## YOUR ASSIGNMENT:
Give the number of lines in the data that hold the word "width", and nothing else.

(Dataset records)
● ● ● ● ●
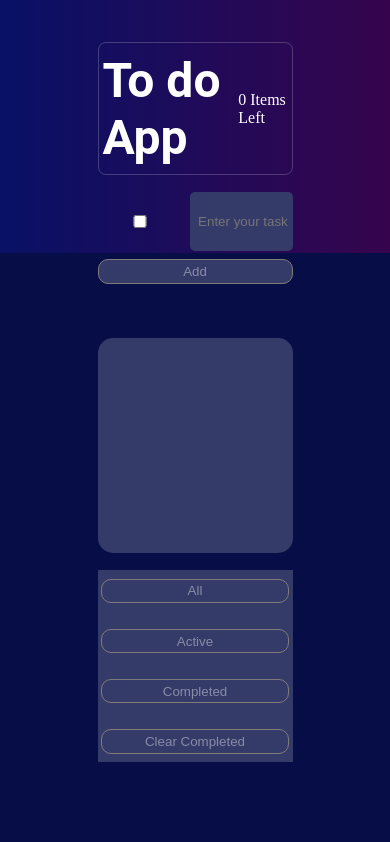
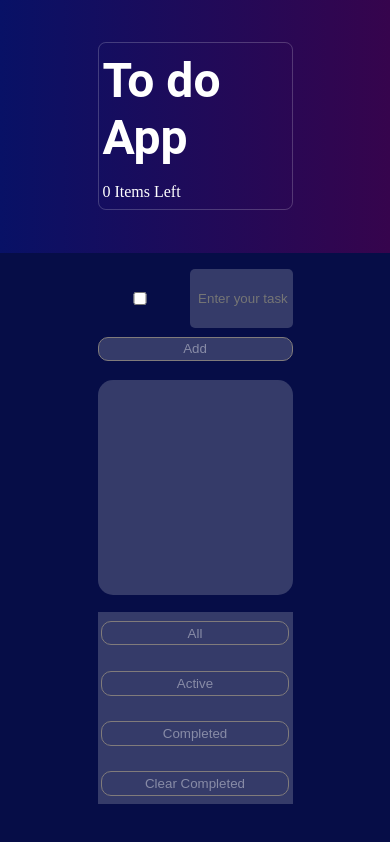
Before and after one commit to Bezyl-Mophat-Otieno/To-Do-App, a plain HTML site: page solution/index.html in a window 390 px wide. Drawn offline with Linux system fonts and the light colour scheme.

Commit message:
to do app completed and submitted as assignment

```diff
--- a/solution/index.css
+++ b/solution/index.css
@@ -157,7 +157,7 @@ body{
     background-color: #060d47;
     color: white;
 }
-
+/* Responsiveness for tablets */
 @media screen and ( max-width:710px) {
     .listContainer{
         width: 50%;
@@ -208,3 +208,39 @@ body{
 
 
 }
+
+/* Responsiveness for mobile phones */
+
+
+@media screen and (max-width:390px) {
+
+    .header{
+        display: flex;
+        flex-direction: column;
+        gap: 2vh;
+        justify-content: flex-start;
+        align-items: flex-start;
+
+
+    }
+    .inputs{
+        margin-top: 5vh;
+    }
+    .btn{
+        margin-bottom: 3vh;
+    }
+    .listContainer{
+        margin-top: 5vh;
+        width: auto;
+
+    }
+    .listItems{
+        display: flex;
+        justify-content: center;
+        gap: 1vw;
+        align-items: start;
+    }
+
+
+
+}
--- a/solution/index.js
+++ b/solution/index.js
@@ -1,14 +1,17 @@
 // Event Listener for on submit ;
 // Declare an array that will hold the tasks;
 let tasks = JSON.parse(localStorage.getItem('tasks')) || [];
-
 
  // Deaclare a checkbox element;
  let checkBox = document.querySelector('#checkbox');
  let errorDiv = document.querySelector('.erroDiv');
  let html =''
 
- let errorOccured = JSON.parse(localStorage.getItem('errorOccured'));
+
+
+
+ // Declare a variable that will hold the error state;
+ let errorOccured = false;
 
  // Declare a form element;
  let form = document.querySelector('#form');
@@ -39,30 +42,27 @@ let tasks = JSON.parse(localStorage.getItem('tasks')) || [];
         // Accessing the incomplete task container
         writeDom(tasks,count);
 
-        // store the errorOccured value in localstorage
-        errorOccured = false;
-        localStorage.setItem('errorOccured',JSON.stringify(errorOccured));
     }else{
 
-        // store the errorOccured value in localstorage
-         errorOccured = true;
-        localStorage.setItem('errorOccured',JSON.stringify(errorOccured));
+        errorOccured = true;
+        html = '';
+
+        html+=`
+            <div class="error">Task cannot be empty</div>
+            `;
+            errorDiv.innerHTML = html;
+
+            setTimeout(() => {
+                errorDiv.innerHTML ='';
+                errorOccured = false;
+                // html+=``;
+            }, 1000);
+
+
     }
  })
-//
-console.log(errorOccured)
-if(errorOccured===true){
-    // console.log('error occured')
-   html+=`
-   <div class="error">Task cannot be empty</div>
-   `;
-   errorDiv.innerHTML = html;
-}else{
-    // console.log('no error')
 
-    html+=``;
-    errorDiv.innerHTML = html;
-}
+
 
 //Function the handles writing the elements to the dom .
 const writeDom = (tasks,count)=>{
@@ -98,8 +98,6 @@ const writeDom = (tasks,count)=>{
         // Appending the checkbox and the task content to the task container;
         taskContainer.appendChild(checkBox);
         taskContainer.appendChild(individualTask);
-
-
 
 
         // Finially append the task container to the task list;
@@ -138,14 +136,33 @@ const writeDom = (tasks,count)=>{
 
 }
 
+
+
+
+
+
+
+
+
 // Initializa the dom
 writeDom(tasks,0);
+
+
+
+
+
+
+
+
 
 let displayAll = document.querySelector('.all');
 displayAll.addEventListener('click',()=>{
     let count = 0;
     writeDom(tasks,count)
 })
+
+
+
 
 
 
@@ -161,6 +178,9 @@ displayActive.addEventListener('click',()=>{
 
 
 
+
+
+
 let displayCompleted = document.querySelector('.completed');
 displayCompleted.addEventListener('click',()=>{
     let completedItems = tasks.filter((task)=>task.checked === true);
@@ -169,19 +189,7 @@ displayCompleted.addEventListener('click',()=>{
 })
 
 
-// let clearBtn = document.querySelector('.clear');
 
-// clearBtn.addEventListener('click',()=>{
-//     let tasksList = document.querySelector('.listItems');
-//     while (tasksList.firstChild) {
-//         tasksList.removeChild(tasksList.firstChild);
-//          //Write the dom to reflect on the incompleted tasks count;
-//          let incompleteTasks = document.querySelector('.incompleteTasks');
-//          incompleteTasks.innerHTML = `0 items left`;
-//          tasks = [];
-//     }
-
-// })
 
 let clearBtn = document.querySelector('.clear');
 
@@ -196,7 +204,4 @@ clearBtn.addEventListener('click',()=>{
         }
     })
 
-
-
-
 })
```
● ● ● ● ●
## RESPONSE BOX:
4